Morín was first arrested and his clinics closed down in 2007, after two damaging foreign media campaigns against him in 2004 and 2006, in tandem with anti- abortion groups. The campaigns included undercover reportages in the Sunday Telegraph UK and a Danish TV documentary where pregnant women reached out to the clinic, pretending to need help. At the time of his arrest, the clinic was raided and police confiscated confidential files of more than 2,000 patients.
The investigation against Morín lasted for nearly five years and the trial took place in the Regional Court of Barcelona in late 2012. Morín and his co-workers were first acquitted in January 2013, when the Court found no evidence that abortions had been performed against the law.
However, the case was appealed to the Supreme Court after personal intervention from several anti-abortion lobby groups such as E-Christians, which wanted to make Dr Morín a scapegoat. The group E-Christians was also behind the recent public value de-listing of the reproductive health organisation Family Planning Federation of Spain (FPFE), also apparently through backroom intervention, making it more difficult and expensive for them to continue their work of many years standing.
In an 2013 interview given to El Pais, Morín stated that a reopening of the case was not only causing great stress and damage to him “but also to the women who had abortions – they will have to return and testify again”.
Marge Berer, Coordinator of the International Campaign for Women’s Right to Safe Abortion, said:
“Morín did abortions for patients referred to him from other abortion clinics in a number of European countries who were legally unable to help the women.
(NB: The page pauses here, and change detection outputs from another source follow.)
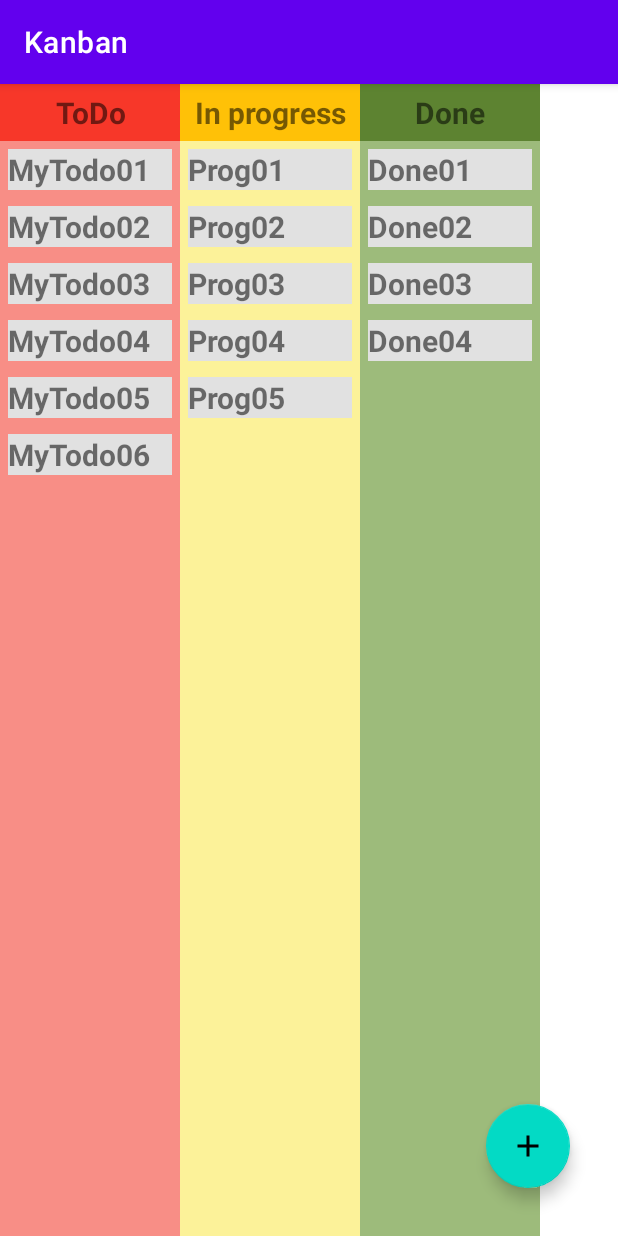
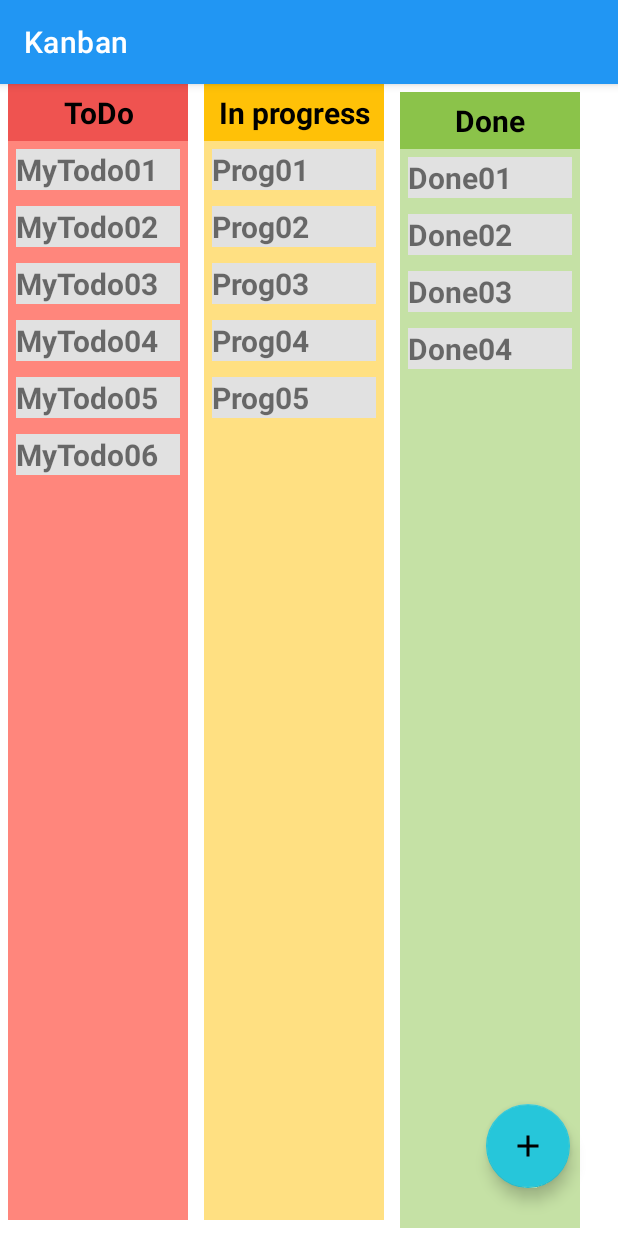
Before and after one commit to devilinside71/Kanban4, an Android app: the screen it shows after launch (MainActivity), on a phone screen of 412 x 824 dp. Run offline under Robolectric (Android 15) with nearby library versions, the phone set to English and light mode, and no system bars.

Commit message:
Material colors

```diff
--- a/app/src/main/res/layout/activity_main.xml
+++ b/app/src/main/res/layout/activity_main.xml
@@ -19,16 +19,19 @@
 
     <LinearLayout
         android:id="@+id/layout_all"
-        android:layout_width="match_parent"
+        android:layout_width="0dp"
         android:layout_height="match_parent"
-        android:orientation="horizontal">
+        android:orientation="horizontal"
+        app:layout_constraintEnd_toEndOf="parent"
+        app:layout_constraintStart_toStartOf="parent"
+        app:layout_constraintTop_toTopOf="parent">
 
         <LinearLayout
             android:id="@+id/layout_todo"
             android:layout_width="wrap_content"
             android:layout_height="match_parent"
-            android:background="@color/colo_todo_bgr"
             android:layout_gravity="center_horizontal"
+            android:layout_margin="5dp"
             android:orientation="vertical">
 
 
@@ -47,10 +50,11 @@
                 android:id="@+id/textViewTodo"
                 android:layout_width="match_parent"
                 android:layout_height="wrap_content"
-                android:background="@color/color_todo_title"
+                android:background="@color/todoTitleColor"
                 android:padding="5dp"
                 android:text="@string/label_todo"
                 android:textAlignment="center"
+                android:textColor="@color/todoTitleTextColor"
                 android:textSize="20sp"
                 android:textStyle="bold" />
 
@@ -59,6 +63,7 @@
                 android:layout_width="wrap_content"
                 android:layout_height="match_parent"
                 android:layout_gravity="center_horizontal"
+                android:background="@color/todoBackgroundColor"
                 android:minWidth="120dp" />
         </LinearLayout>
 
@@ -66,10 +71,10 @@
             android:id="@+id/layout_in_progress"
             android:layout_width="wrap_content"
             android:layout_height="match_parent"
-            android:background="@color/color_in_progress_bgr"
+            android:layout_gravity="center_horizontal"
+            android:layout_margin="5dp"
             android:orientation="vertical"
             app:layout_constraintStart_toStartOf="parent"
-            android:layout_gravity="center_horizontal"
             app:layout_constraintTop_toTopOf="parent">
 
             <TextView
@@ -87,10 +92,11 @@
                 android:id="@+id/textViewInProgress"
                 android:layout_width="match_parent"
                 android:layout_height="wrap_content"
-                android:background="@color/color_in_progress_title"
+                android:background="@color/inProgressTitleColor"
                 android:padding="5dp"
                 android:text="@string/label_in_progress"
                 android:textAlignment="center"
+                android:textColor="@color/inProgressTitleTextColor"
                 android:textSize="20sp"
                 android:textStyle="bold" />
 
@@ -99,6 +105,7 @@
                 android:layout_width="wrap_content"
                 android:layout_height="match_parent"
                 android:layout_gravity="center_horizontal"
+                android:background="@color/inProgressBackgroundColor"
                 android:minWidth="120dp" />
         </LinearLayout>
 
@@ -106,7 +113,7 @@
             android:id="@+id/layout_done"
             android:layout_width="wrap_content"
             android:layout_height="match_parent"
-            android:background="@color/color_done_bgr"
+            android:layout_margin="5dp"
             android:orientation="vertical"
             app:layout_constraintStart_toStartOf="parent"
             app:layout_constraintTop_toTopOf="parent">
@@ -126,10 +133,11 @@
                 android:id="@+id/textViewDone"
                 android:layout_width="match_parent"
                 android:layout_height="wrap_content"
-                android:background="@color/color_done_title"
+                android:background="@color/doneTitleColor"
                 android:padding="5dp"
                 android:text="@string/label_done"
                 android:textAlignment="center"
+                android:textColor="@color/doneTitleTextColor"
                 android:textSize="20sp"
                 android:textStyle="bold" />
 
@@ -137,6 +145,7 @@
                 android:id="@+id/recycler_view_done"
                 android:layout_width="wrap_content"
                 android:layout_height="match_parent"
+                android:background="@color/doneBackgroundColor"
                 android:minWidth="120dp" />
         </LinearLayout>
     </LinearLayout>
--- a/app/src/main/res/values/colors.xml
+++ b/app/src/main/res/values/colors.xml
@@ -18,10 +18,26 @@
     <color name="colorAccent">#FF4081</color>
     <color name="colorPrimary2">#3F51B5</color>
     <color name="colorPrimaryDark2">#303F9F</color>
-    <color name="colo_todo_bgr">#F88E86</color>
-    <color name="color_in_progress_bgr">#FCF299</color>
-    <color name="color_done_bgr">#9DBB7B</color>
-    <color name="color_todo_title">#F73729</color>
-    <color name="color_in_progress_title">#FFC107</color>
-    <color name="color_done_title">#5D8331</color>
+    <color name="primaryColor">#2196f3</color>
+    <color name="primaryLightColor">#6ec6ff</color>
+    <color name="primaryDarkColor">#0069c0</color>
+    <color name="secondaryColor">#26c6da</color>
+    <color name="secondaryLightColor">#6ff9ff</color>
+    <color name="secondaryDarkColor">#0095a8</color>
+    <color name="primaryTextColor">#000000</color>
+    <color name="secondaryTextColor">#000000</color>
+
+    <color name="todoBackgroundColor">#ff867c</color>
+    <color name="todoTitleColor">#ef5350</color>
+    <color name="todoTitleTextColor">#000000</color>
+
+    <color name="inProgressBackgroundColor">#ffe082</color>
+    <color name="inProgressTitleColor">#ffc107</color>
+    <color name="inProgressTitleTextColor">#000000</color>
+
+    <color name="doneBackgroundColor">#c5e1a5</color>
+    <color name="doneTitleColor">#8bc34a</color>
+    <color name="doneTitleTextColor">#000000</color>
+
+
 </resources>
--- a/app/src/main/res/values/themes.xml
+++ b/app/src/main/res/values/themes.xml
@@ -2,13 +2,13 @@
     <!-- Base application theme. -->
     <style name="Theme.Kanban" parent="Theme.MaterialComponents.DayNight.DarkActionBar">
         <!-- Primary brand color. -->
-        <item name="colorPrimary">@color/purple_500</item>
-        <item name="colorPrimaryVariant">@color/purple_700</item>
-        <item name="colorOnPrimary">@color/white</item>
+        <item name="colorPrimary">@color/primaryColor</item>
+        <item name="colorPrimaryVariant">@color/primaryLightColor</item>
+        <item name="colorOnPrimary">@color/primaryTextColor</item>
         <!-- Secondary brand color. -->
-        <item name="colorSecondary">@color/teal_200</item>
-        <item name="colorSecondaryVariant">@color/teal_700</item>
-        <item name="colorOnSecondary">@color/black</item>
+        <item name="colorSecondary">@color/secondaryColor</item>
+        <item name="colorSecondaryVariant">@color/secondaryLightColor</item>
+        <item name="colorOnSecondary">@color/secondaryTextColor</item>
         <!-- Status bar color. -->
         <item name="android:statusBarColor" tools:targetApi="l">?attr/colorPrimaryVariant</item>
         <!-- Customize your theme here. -->
```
He has been made a scapegoat because he had the courage of his convictions to act when women needed the abortions and Spanish law supported him doing so. Dr Morín helped women regain their lives.”
The Spanish abortion law in force until 2010, when Dr Morín was practicing, allowed abortion without time limits for mental health reasons. He and his staff followed the letter of the law and accepted, in rare and exceptional cases over the years, to do abortions for women with psychological health indications for abortions after 24 weeks.
“Any woman who is seeking an abortion after 24 weeks of pregnancy has very good reasons, usually very desperate reasons, for requesting it, and the mental health indication under Spanish law when he did those abortions made it legal to provide them,” Berer explained.
According to Anne-Marie Rey, an abortion rights activist in Switzerland since 1971, who has closely followed the case from the beginning:
“Up to 2007, the Ginemedex clinic was a last resort for women who sought an abortion in advanced stages of pregnancy. Women were sent to Barcelona from many countries, when it was not possible to help them at home. Personally I gave his address to several women from Switzerland and they were always treated with respect and empathy. Yes, Dr Morín did interpret the Spanish abortion law liberally. But, in fact, he only applied the World Health Organization definition of ‘health’ as ‘a state of complete physical, mental and social well-being’. And he applied this interpretation also in the case of desperate women who needed an abortion late in pregnancy, after 24 weeks gestation.”
George Tiller [the American abortion provider who was assassinated by an anti- abortion extremist in 2009] also suffered from condemnation, just as Carlos Morín did and does to this day.
“They have threatened to kill me, and I’ve been called a murderer on the streets and at a polling station”, Morín said to El Pais, “I’m just a chain link in a woman’s decision not to proceed with her pregnancy”.
For more information, read Marge Berer’s in-depth article on the topic.